- _AIM OF THE TASK_
Filter this material down to the lines that hold "chapter", copying each one.
(DATA SHOWN begins)
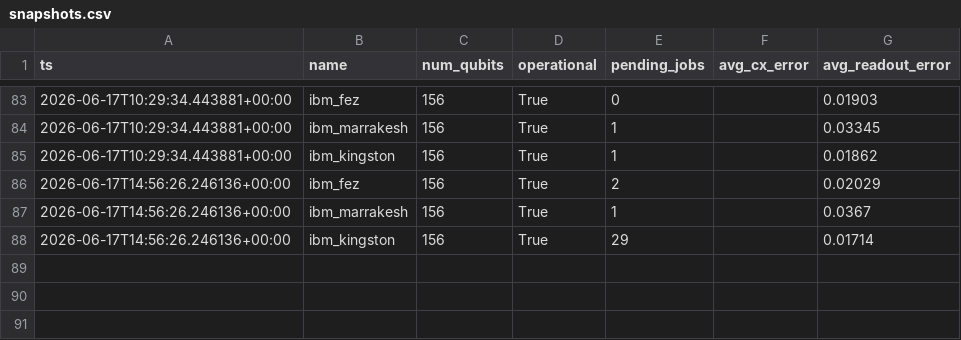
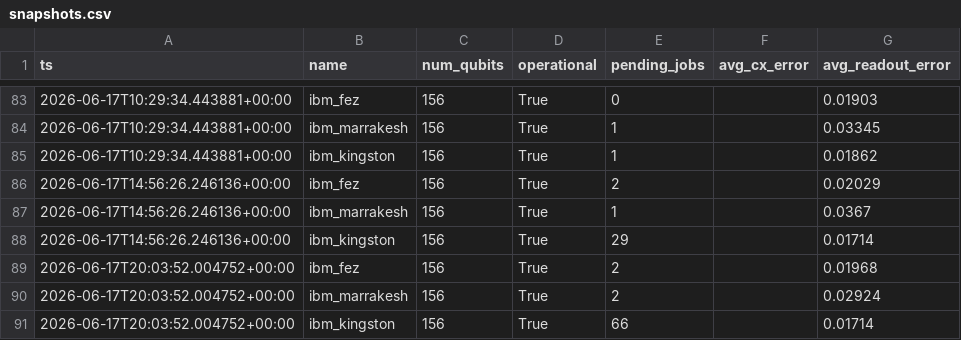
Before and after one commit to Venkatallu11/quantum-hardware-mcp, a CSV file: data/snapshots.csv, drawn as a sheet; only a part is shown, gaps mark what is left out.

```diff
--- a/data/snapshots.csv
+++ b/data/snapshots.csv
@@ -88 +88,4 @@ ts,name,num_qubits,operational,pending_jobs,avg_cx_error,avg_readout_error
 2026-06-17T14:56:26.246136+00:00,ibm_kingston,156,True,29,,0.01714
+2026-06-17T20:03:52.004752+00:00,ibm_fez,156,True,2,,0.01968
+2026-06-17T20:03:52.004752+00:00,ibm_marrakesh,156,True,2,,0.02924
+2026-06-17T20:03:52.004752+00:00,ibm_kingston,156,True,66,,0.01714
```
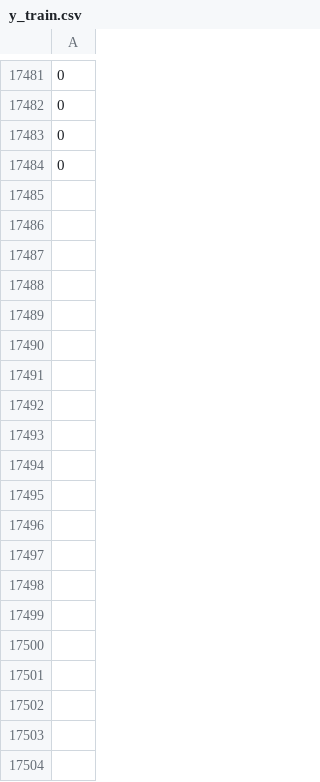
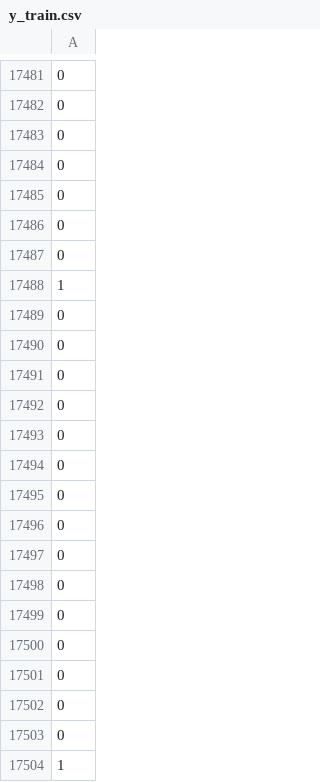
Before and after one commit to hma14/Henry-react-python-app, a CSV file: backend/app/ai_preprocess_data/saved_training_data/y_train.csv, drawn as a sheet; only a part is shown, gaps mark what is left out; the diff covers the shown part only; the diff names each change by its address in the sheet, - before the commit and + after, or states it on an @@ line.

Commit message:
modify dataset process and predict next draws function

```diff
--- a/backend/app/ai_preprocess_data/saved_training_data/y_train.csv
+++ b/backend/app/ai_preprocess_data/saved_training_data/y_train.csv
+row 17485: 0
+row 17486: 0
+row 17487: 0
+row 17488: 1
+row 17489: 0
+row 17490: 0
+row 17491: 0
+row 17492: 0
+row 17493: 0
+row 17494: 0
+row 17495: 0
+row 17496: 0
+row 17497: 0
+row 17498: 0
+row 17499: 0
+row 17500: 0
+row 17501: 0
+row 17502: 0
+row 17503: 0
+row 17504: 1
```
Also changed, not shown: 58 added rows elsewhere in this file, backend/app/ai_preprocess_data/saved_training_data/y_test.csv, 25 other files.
(DATA SHOWN ends)
(DATA SHOWN begins)
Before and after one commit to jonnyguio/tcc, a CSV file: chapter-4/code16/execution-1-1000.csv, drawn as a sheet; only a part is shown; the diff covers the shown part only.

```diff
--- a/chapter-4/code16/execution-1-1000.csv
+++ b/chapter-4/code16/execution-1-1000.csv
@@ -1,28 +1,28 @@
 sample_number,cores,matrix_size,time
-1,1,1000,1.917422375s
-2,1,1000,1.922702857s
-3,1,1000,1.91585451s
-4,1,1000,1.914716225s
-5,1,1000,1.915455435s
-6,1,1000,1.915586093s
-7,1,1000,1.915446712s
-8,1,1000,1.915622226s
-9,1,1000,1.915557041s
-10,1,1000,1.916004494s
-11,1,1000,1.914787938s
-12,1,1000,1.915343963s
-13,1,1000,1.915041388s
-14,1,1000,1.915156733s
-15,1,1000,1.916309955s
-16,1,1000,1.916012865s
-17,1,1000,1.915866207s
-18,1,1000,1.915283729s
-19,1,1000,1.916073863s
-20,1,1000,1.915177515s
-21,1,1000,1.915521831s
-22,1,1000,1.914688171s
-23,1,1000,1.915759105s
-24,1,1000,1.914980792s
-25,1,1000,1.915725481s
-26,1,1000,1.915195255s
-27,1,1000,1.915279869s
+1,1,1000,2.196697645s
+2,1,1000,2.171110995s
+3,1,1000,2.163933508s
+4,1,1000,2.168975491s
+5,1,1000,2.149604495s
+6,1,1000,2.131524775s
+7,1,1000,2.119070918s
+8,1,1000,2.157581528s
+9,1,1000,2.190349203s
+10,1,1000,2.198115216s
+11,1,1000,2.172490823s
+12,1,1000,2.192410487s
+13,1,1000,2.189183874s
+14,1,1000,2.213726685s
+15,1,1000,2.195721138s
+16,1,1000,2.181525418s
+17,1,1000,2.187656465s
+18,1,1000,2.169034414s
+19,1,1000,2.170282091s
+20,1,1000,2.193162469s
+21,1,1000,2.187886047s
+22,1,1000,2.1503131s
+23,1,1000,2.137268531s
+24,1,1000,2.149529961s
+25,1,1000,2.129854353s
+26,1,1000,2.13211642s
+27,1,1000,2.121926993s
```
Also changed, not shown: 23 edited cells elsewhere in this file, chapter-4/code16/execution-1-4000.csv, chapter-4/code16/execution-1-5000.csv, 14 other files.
(DATA SHOWN ends)
(DATA SHOWN begins)
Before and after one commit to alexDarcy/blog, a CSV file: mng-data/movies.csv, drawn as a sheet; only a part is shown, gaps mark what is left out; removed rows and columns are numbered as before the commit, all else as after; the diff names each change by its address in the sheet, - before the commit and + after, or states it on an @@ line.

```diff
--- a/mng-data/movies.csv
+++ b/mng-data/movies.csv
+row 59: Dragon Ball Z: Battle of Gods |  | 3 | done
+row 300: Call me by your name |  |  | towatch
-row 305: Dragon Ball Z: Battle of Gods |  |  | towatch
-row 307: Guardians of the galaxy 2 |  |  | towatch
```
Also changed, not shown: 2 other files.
(DATA SHOWN ends)
- _EXERCISE ANSWER_
Before and after one commit to jonnyguio/tcc, a CSV file: chapter-4/code16/execution-1-1000.csv, drawn as a sheet; only a part is shown; the diff covers the shown part only.
--- a/chapter-4/code16/execution-1-1000.csv
+++ b/chapter-4/code16/execution-1-1000.csv
Also changed, not shown: 23 edited cells elsewhere in this file, chapter-4/code16/execution-1-4000.csv, chapter-4/code16/execution-1-5000.csv, 14 other files.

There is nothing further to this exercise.